---------- THE INPUT

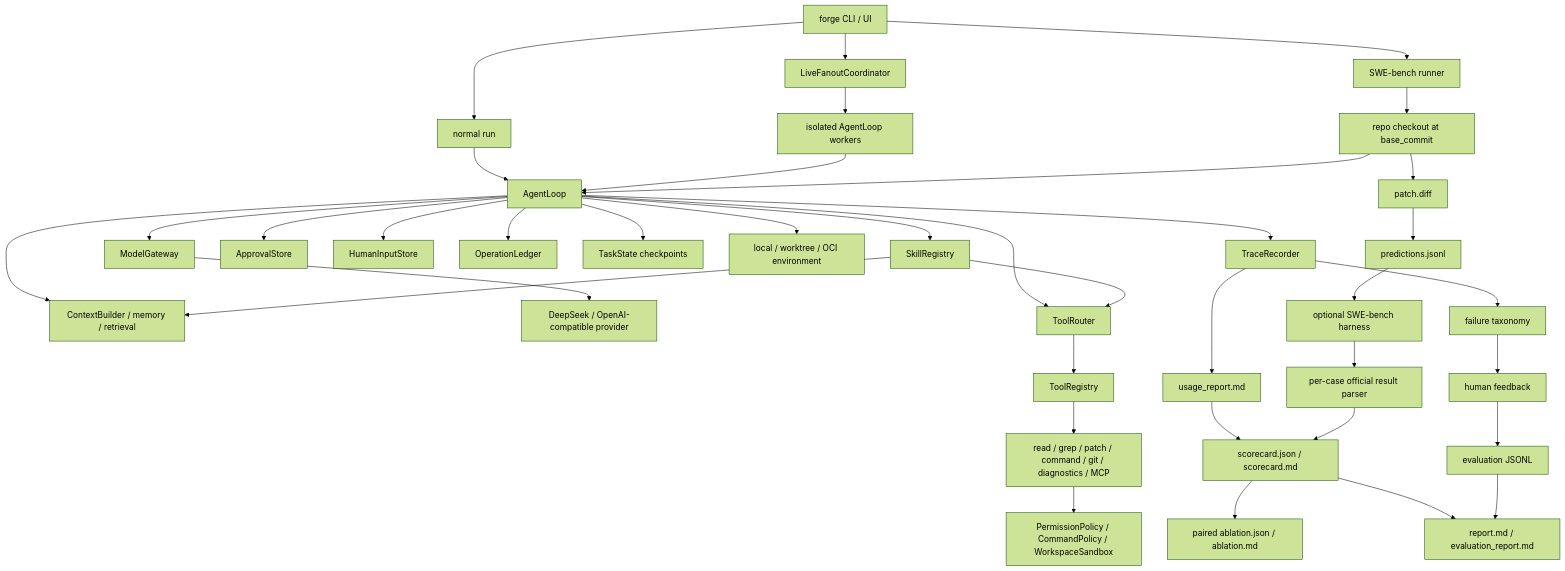
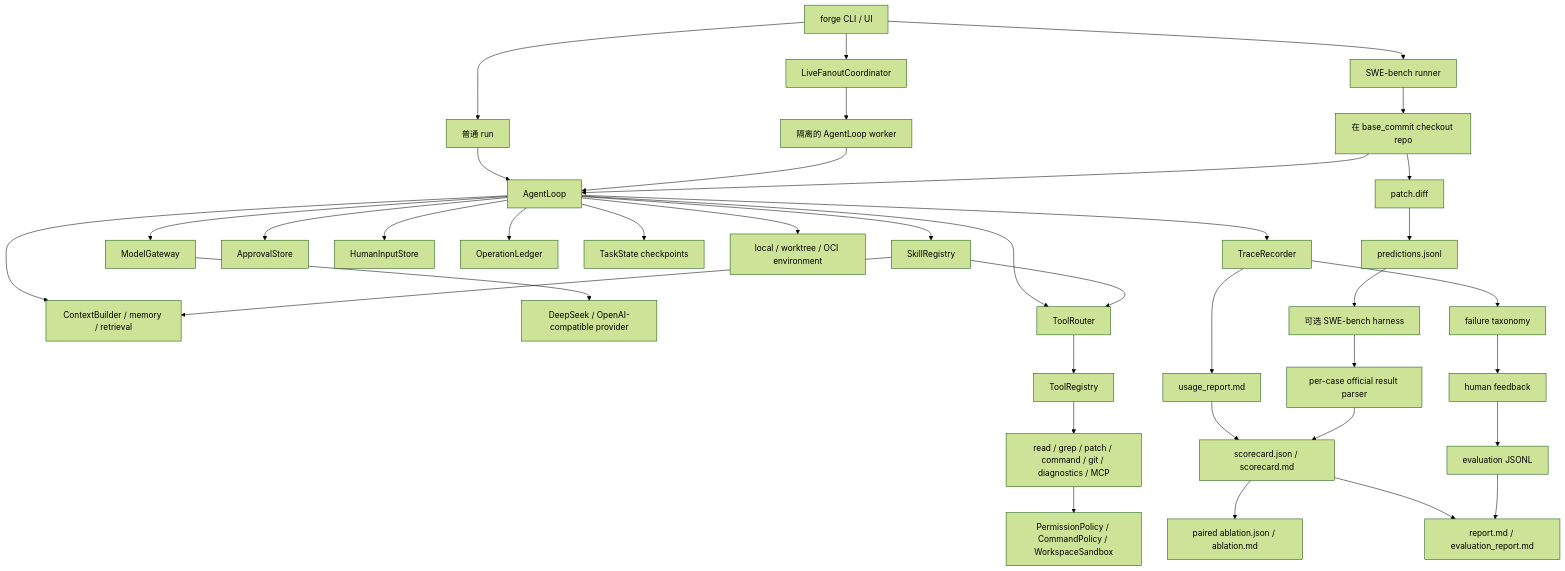
Before and after one commit to semi-hollow/NanoHarness: the diagram in README.md, drawn with Mermaid (forest theme). The commit also changed other lines of this file and 24 other files, not shown here.

````diff
--- a/README.md
+++ b/README.md
@@ -279,40 +271,40 @@
 ```mermaid
 flowchart TD
-    CLI["forge CLI / UI"] --> Run["normal run"]
+    CLI["forge CLI / UI"] --> Run["普通 run"]
     CLI --> Fanout["LiveFanoutCoordinator"]
     CLI --> Bench["SWE-bench runner"]
-    Bench --> Checkout["repo checkout at base_commit"]
+    Bench --> Checkout["在 base_commit checkout repo"]
     Run --> Loop["AgentLoop"]
-    Fanout --> Worker["isolated AgentLoop workers"]
+    Fanout --> Worker["隔离的 AgentLoop worker"]
     Worker --> Loop
     Checkout --> Loop
     Loop --> Context["ContextBuilder / memory / retrieval"]
     Loop --> Gateway["ModelGateway"]
     Gateway --> LLM["DeepSeek / OpenAI-compatible provider"]
     Loop --> Skills["SkillRegistry"]
     Loop --> Router["ToolRouter"]
     Skills --> Context
     Skills --> Router
     Router --> Registry["ToolRegistry"]
     Registry --> Tools["read / grep / patch / command / git / diagnostics / MCP"]
     Tools --> Safety["PermissionPolicy / CommandPolicy / WorkspaceSandbox"]
     Loop --> Approval["ApprovalStore"]
     Loop --> Human["HumanInputStore"]
     Loop --> Ledger["OperationLedger"]
     Loop --> State["TaskState checkpoints"]
     Loop --> Environment["local / worktree / OCI environment"]
     Loop --> Trace["TraceRecorder"]
     Trace --> Usage["usage_report.md"]
     Trace --> Diagnosis["failure taxonomy"]
     Diagnosis --> Feedback["human feedback"]
     Feedback --> Dataset["evaluation JSONL"]
     Checkout --> Patch["patch.diff"]
     Patch --> Predictions["predictions.jsonl"]
-    Predictions --> Official["optional SWE-bench harness"]
+    Predictions --> Official["可选 SWE-bench harness"]
     Official --> Parser["per-case official result parser"]
     Usage --> Scorecard["scorecard.json / scorecard.md"]
     Parser --> Scorecard
     Scorecard --> Ablation["paired ablation.json / ablation.md"]
     Scorecard --> Report["report.md / evaluation_report.md"]
     Dataset --> Report
 ```
````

--------------------

From first line to last, return the records verbatim without their pictures.

§ **WRITTEN REPLY**
Before and after one commit to semi-hollow/NanoHarness: the diagram in README.md, drawn with Mermaid (forest theme). The commit also changed other lines of this file and 24 other files, not shown here.

````diff
--- a/README.md
+++ b/README.md
@@ -279,40 +271,40 @@
 ```mermaid
 flowchart TD
-    CLI["forge CLI / UI"] --> Run["normal run"]
+    CLI["forge CLI / UI"] --> Run["普通 run"]
     CLI --> Fanout["LiveFanoutCoordinator"]
     CLI --> Bench["SWE-bench runner"]
-    Bench --> Checkout["repo checkout at base_commit"]
+    Bench --> Checkout["在 base_commit checkout repo"]
     Run --> Loop["AgentLoop"]
-    Fanout --> Worker["isolated AgentLoop workers"]
+    Fanout --> Worker["隔离的 AgentLoop worker"]
     Worker --> Loop
     Checkout --> Loop
     Loop --> Context["ContextBuilder / memory / retrieval"]
     Loop --> Gateway["ModelGateway"]
     Gateway --> LLM["DeepSeek / OpenAI-compatible provider"]
     Loop --> Skills["SkillRegistry"]
     Loop --> Router["ToolRouter"]
     Skills --> Context
     Skills --> Router
     Router --> Registry["ToolRegistry"]
     Registry --> Tools["read / grep / patch / command / git / diagnostics / MCP"]
     Tools --> Safety["PermissionPolicy / CommandPolicy / WorkspaceSandbox"]
     Loop --> Approval["ApprovalStore"]
     Loop --> Human["HumanInputStore"]
     Loop --> Ledger["OperationLedger"]
     Loop --> State["TaskState checkpoints"]
     Loop --> Environment["local / worktree / OCI environment"]
     Loop --> Trace["TraceRecorder"]
     Trace --> Usage["usage_report.md"]
     Trace --> Diagnosis["failure taxonomy"]
     Diagnosis --> Feedback["human feedback"]
     Feedback --> Dataset["evaluation JSONL"]
     Checkout --> Patch["patch.diff"]
     Patch --> Predictions["predictions.jsonl"]
-    Predictions --> Official["optional SWE-bench harness"]
+    Predictions --> Official["可选 SWE-bench harness"]
     Official --> Parser["per-case official result parser"]
     Usage --> Scorecard["scorecard.json / scorecard.md"]
     Parser --> Scorecard
     Scorecard --> Ablation["paired ablation.json / ablation.md"]
     Scorecard --> Report["report.md / evaluation_report.md"]
     Dataset --> Report
 ```
````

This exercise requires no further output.